Oops! I meant ‘Great story from Nissan’.

Apparently there is an £8,000 incentive offered to Nissan employees in the North East where the Nissan factory is based to buy a Leaf, in addition to the UK Govt £5,000 subsidy.

No wonder they are selling.
(see UK sales thread)

Yes. I am sure nissan sold 800 copies of leaf to its own employees in september.

Fair enough.

When there is heavy discounting in one business area, it is often paralleled in others however.

In the UK the fleet market is big, so it seems perfectly possible that there is heavy discounting there too to move the metal.

I don’t know, so I brought the subject up, in case anyone does.

Obviously any comment whatsoever which in any way questions the ever onward and upward meme is unacceptable, however.

And actually for a brief moment I was hopeful that perhaps Nissan were having a clear out to make way for the 150 mile Leaf’s release, but that is clearly not yet the case.

Isn’t that what Henry Ford did with the Model T and his workers at first? You have anything to say about Henry Fords success?

What sort of incentive will Toyota have to give to its employees to entice them to buy its hydrogen sedan which is basically a $60-70K Prius competitor?

Your obsession is poking out again, Chris.

The subject of the thread is the ‘Nissan Leaf’ in case you missed it.

….no this is about your obsession that hydrogen is the future which of course has to be supported by continual suggestions that BEVs are going nowhere.

…as for you dodging my question, it still stands:

What sort of incentive will Toyota have to give to its employees to entice them to buy its hydrogen sedan which is basically a $60-70K Prius competitor?

I’ll be happy to discuss hydrogen and fuel cells on an appropriate thread, and have in fact already posted links to early adopters for them.

However I will not be party to your diverting this thread to your agenda, and suggest that you cease to bang on endlessly messing up the utility of the forum.

Stick to the topic, or thereabouts, instead of attempting to badger other posters.

see original article – employees get £500 for -referring- a friend/someone to the £8000 discount.

The van is good, but now that the Leaf has taken off, it would be nice to see their electric drivetrain show up in some more interesting vehicles rather than just transportation appliances.

Understandable for the first generation, but hopefully the second generation platform will underpin some additional vehicle styles.

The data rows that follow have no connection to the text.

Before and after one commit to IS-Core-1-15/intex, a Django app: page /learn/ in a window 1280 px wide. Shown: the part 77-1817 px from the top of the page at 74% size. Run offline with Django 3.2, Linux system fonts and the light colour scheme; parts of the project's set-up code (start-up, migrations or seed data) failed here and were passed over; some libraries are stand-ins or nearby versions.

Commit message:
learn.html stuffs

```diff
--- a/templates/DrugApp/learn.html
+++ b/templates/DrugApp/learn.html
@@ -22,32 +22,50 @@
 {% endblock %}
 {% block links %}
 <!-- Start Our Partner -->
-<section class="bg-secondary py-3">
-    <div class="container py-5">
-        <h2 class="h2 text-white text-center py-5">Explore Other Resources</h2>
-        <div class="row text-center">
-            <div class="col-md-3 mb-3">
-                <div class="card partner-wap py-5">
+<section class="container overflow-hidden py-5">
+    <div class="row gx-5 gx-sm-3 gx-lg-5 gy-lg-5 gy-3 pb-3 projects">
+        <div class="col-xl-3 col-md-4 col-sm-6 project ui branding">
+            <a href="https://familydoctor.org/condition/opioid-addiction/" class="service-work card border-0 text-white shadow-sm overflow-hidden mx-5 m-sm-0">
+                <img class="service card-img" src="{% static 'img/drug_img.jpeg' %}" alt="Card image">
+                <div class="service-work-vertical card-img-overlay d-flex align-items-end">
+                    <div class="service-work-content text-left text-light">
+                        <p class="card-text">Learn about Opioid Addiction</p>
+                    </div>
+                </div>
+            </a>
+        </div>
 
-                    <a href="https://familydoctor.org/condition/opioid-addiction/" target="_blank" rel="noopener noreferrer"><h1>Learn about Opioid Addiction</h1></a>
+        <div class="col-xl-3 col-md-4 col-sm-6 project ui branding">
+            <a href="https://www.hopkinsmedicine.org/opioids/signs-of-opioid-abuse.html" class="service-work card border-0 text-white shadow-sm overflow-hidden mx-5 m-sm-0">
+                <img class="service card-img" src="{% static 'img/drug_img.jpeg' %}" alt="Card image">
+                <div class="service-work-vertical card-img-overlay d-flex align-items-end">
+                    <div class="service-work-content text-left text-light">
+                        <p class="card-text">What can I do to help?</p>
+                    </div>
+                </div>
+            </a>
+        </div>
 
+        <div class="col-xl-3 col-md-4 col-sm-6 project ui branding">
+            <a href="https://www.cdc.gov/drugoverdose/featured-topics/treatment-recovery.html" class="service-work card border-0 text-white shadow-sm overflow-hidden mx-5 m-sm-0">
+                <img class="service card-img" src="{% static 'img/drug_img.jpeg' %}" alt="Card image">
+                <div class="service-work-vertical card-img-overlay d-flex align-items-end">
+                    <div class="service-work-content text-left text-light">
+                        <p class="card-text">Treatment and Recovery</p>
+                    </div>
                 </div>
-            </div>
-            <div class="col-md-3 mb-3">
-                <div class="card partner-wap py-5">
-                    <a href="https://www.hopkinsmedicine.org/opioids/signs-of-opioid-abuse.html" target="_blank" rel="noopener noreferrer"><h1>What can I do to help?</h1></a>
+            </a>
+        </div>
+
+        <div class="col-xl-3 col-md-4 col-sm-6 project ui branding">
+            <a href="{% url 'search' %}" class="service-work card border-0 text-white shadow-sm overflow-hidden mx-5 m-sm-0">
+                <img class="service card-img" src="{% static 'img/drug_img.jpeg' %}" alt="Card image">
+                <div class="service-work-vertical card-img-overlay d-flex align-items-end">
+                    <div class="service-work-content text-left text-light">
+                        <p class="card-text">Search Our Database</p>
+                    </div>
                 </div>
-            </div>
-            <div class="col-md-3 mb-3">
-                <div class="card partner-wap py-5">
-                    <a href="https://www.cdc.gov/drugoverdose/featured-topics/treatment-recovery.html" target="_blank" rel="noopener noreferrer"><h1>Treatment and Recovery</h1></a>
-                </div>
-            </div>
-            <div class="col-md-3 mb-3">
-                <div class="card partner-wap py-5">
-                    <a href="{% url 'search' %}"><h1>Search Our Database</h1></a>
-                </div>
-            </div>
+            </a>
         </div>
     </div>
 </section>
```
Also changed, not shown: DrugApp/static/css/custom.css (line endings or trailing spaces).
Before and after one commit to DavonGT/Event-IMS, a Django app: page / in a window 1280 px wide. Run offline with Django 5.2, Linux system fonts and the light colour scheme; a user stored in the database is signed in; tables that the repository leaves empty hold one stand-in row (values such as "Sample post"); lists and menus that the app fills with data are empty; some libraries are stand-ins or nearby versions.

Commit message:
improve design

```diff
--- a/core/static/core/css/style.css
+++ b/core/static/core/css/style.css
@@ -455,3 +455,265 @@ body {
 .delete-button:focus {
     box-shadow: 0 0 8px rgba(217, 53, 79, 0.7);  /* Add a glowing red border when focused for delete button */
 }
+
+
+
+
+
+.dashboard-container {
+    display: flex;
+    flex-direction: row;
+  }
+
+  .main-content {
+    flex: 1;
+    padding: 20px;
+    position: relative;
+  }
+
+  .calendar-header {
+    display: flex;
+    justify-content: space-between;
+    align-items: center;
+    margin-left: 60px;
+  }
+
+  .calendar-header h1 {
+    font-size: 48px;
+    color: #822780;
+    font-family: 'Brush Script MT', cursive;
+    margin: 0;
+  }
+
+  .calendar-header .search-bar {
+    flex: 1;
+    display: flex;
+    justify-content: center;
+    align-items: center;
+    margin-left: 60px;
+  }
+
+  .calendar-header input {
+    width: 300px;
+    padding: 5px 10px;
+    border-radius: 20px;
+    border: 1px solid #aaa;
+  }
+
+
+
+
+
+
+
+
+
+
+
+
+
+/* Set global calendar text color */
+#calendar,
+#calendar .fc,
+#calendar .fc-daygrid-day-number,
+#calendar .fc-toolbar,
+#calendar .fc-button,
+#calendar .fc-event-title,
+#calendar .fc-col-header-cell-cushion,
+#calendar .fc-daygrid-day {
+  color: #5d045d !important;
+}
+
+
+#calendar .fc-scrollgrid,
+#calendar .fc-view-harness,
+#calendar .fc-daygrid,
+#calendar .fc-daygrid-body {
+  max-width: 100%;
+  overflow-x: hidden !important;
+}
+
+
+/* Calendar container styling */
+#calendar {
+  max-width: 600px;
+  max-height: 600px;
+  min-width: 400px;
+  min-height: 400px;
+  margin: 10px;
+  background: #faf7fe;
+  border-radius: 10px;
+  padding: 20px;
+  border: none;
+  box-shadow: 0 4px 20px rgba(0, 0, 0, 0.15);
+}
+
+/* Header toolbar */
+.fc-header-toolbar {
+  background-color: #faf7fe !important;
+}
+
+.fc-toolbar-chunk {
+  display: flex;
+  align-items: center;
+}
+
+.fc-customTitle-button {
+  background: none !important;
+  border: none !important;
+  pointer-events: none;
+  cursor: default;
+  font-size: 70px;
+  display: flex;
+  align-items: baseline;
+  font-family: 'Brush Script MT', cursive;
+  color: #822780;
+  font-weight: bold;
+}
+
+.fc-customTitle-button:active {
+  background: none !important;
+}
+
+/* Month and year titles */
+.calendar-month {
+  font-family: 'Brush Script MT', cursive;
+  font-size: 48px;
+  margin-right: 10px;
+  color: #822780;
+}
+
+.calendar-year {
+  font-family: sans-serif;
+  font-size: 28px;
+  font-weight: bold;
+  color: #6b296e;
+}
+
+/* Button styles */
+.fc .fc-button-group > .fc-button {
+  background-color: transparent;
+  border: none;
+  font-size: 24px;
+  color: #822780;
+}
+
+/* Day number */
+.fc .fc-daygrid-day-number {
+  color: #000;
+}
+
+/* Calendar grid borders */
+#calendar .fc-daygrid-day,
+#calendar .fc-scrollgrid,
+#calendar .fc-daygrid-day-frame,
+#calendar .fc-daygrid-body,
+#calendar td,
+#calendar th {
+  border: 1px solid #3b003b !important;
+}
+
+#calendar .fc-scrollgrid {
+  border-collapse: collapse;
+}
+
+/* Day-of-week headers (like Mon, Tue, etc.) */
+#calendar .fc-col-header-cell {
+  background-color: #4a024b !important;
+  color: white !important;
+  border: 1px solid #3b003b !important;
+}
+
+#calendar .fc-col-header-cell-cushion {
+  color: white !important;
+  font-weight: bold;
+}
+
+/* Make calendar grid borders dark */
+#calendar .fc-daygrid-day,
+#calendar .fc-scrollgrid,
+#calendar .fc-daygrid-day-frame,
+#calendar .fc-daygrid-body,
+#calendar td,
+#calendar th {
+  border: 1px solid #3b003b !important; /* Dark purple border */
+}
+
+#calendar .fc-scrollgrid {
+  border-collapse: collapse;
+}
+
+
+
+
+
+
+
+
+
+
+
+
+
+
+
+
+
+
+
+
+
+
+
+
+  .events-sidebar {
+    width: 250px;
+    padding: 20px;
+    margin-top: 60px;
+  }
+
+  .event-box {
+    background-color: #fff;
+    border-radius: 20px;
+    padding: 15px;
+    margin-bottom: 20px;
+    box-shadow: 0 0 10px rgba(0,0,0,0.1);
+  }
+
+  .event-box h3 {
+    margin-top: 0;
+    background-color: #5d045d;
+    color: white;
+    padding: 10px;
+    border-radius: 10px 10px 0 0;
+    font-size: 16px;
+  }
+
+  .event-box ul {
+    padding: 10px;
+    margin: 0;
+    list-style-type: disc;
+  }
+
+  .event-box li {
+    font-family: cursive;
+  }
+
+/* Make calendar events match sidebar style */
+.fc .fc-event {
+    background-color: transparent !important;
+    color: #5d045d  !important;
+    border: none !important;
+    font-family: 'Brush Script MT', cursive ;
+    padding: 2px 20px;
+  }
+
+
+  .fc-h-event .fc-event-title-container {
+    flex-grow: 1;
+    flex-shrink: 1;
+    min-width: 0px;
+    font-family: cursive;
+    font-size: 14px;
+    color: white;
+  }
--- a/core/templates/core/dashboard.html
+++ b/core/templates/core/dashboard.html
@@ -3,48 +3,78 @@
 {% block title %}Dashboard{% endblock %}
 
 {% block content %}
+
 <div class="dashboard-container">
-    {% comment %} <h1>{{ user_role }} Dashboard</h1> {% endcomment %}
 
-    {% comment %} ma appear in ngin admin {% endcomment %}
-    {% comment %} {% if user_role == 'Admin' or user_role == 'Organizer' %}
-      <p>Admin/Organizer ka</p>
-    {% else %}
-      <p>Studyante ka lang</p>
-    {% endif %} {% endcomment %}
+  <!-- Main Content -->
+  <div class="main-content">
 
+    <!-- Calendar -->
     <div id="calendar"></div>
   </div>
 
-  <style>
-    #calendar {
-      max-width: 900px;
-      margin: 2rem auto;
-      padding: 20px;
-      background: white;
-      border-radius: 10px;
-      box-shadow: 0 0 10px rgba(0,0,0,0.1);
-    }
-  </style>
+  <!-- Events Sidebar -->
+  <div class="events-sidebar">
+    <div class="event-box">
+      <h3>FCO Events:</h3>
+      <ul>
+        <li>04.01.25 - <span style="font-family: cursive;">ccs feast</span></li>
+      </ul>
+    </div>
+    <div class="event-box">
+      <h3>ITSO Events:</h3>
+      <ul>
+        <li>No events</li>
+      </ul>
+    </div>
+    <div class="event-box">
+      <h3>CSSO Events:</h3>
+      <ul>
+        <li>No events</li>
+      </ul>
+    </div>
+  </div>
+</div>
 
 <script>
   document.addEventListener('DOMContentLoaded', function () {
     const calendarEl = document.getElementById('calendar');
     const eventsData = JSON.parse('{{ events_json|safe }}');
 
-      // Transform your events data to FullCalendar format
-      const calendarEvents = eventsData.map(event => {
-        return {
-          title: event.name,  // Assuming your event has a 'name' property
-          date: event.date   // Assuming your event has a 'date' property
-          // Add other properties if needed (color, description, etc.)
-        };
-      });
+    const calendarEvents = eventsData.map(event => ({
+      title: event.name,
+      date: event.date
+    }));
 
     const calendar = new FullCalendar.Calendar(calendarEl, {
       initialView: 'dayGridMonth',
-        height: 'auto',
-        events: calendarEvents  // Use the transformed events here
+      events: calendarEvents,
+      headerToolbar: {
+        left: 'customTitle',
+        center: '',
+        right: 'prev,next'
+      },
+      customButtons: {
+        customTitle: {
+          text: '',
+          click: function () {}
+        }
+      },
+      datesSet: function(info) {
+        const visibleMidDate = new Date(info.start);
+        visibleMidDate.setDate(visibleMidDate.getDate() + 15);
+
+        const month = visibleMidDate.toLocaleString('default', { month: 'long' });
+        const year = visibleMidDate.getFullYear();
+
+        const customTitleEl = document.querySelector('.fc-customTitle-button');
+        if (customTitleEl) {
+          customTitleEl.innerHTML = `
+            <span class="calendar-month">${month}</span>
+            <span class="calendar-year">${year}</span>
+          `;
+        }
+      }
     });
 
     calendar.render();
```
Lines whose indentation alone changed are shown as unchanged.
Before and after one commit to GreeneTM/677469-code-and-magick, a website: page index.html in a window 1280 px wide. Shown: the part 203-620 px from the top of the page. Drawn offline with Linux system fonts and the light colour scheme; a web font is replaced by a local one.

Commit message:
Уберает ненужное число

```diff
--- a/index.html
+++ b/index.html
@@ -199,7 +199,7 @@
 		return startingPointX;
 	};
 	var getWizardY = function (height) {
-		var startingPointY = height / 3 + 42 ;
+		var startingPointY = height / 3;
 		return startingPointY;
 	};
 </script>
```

Yes, Leaf looks like a transportation appliance which is not understandable but really rather unforgivable.

As a first gen vehicle it should have had the sort of appeal that captures people’s imagination rather than reinforce an EVs are boring at best and clown cars at worst image.

Yes the demand for EVs is overwhelming but big companies tried to make believe that there is not with lousy sales of too expensives, rare, non attractives and no decent range EVs… That is before Tesla. Now they brag for having sold 28 000 of those for a company 100 times bigger than Tesla.

The more Leaf sold, the more it will be unprofitable for Exxon to crack Canadian tar sand in Antwerp. So, keep it up.

The only way to get Exxon into wind, is to drive them to bankruptcy, as Exxon has no plan B.

My (rather simple) theory is that oil prices will stay rather flat for the coming years, bounded on the low end by the production cost of unconventional oil and the upper end by competition from plug in vehicles.

The upper bound will slowly be pushed down as plug-in vehicles become cheaper and better. We have already seen a number of tar sands projects canceled in the recent past. The future is bleak for tar sands.

We can wish, but I doubt this is true.

in my OPINION there are 2 causes of decreased oil prices the last year.
1) Fracking. US and Candian production has significantly increased supply

2) sluggish global market with almost all gains going to the 0.1%. This is especially due to Europe but also the US, Brazilian, Russian, and Chinese economies. More people may have a job but are falling behind economically. This depresses oil use and is the most important factor leading to oil prices IMO.

If/when the global economy improves we will see a rapid bounce back in Oil prices. There are just too many Chinese and Brazilians who want to live a Western style lifestyle, and that will require oil.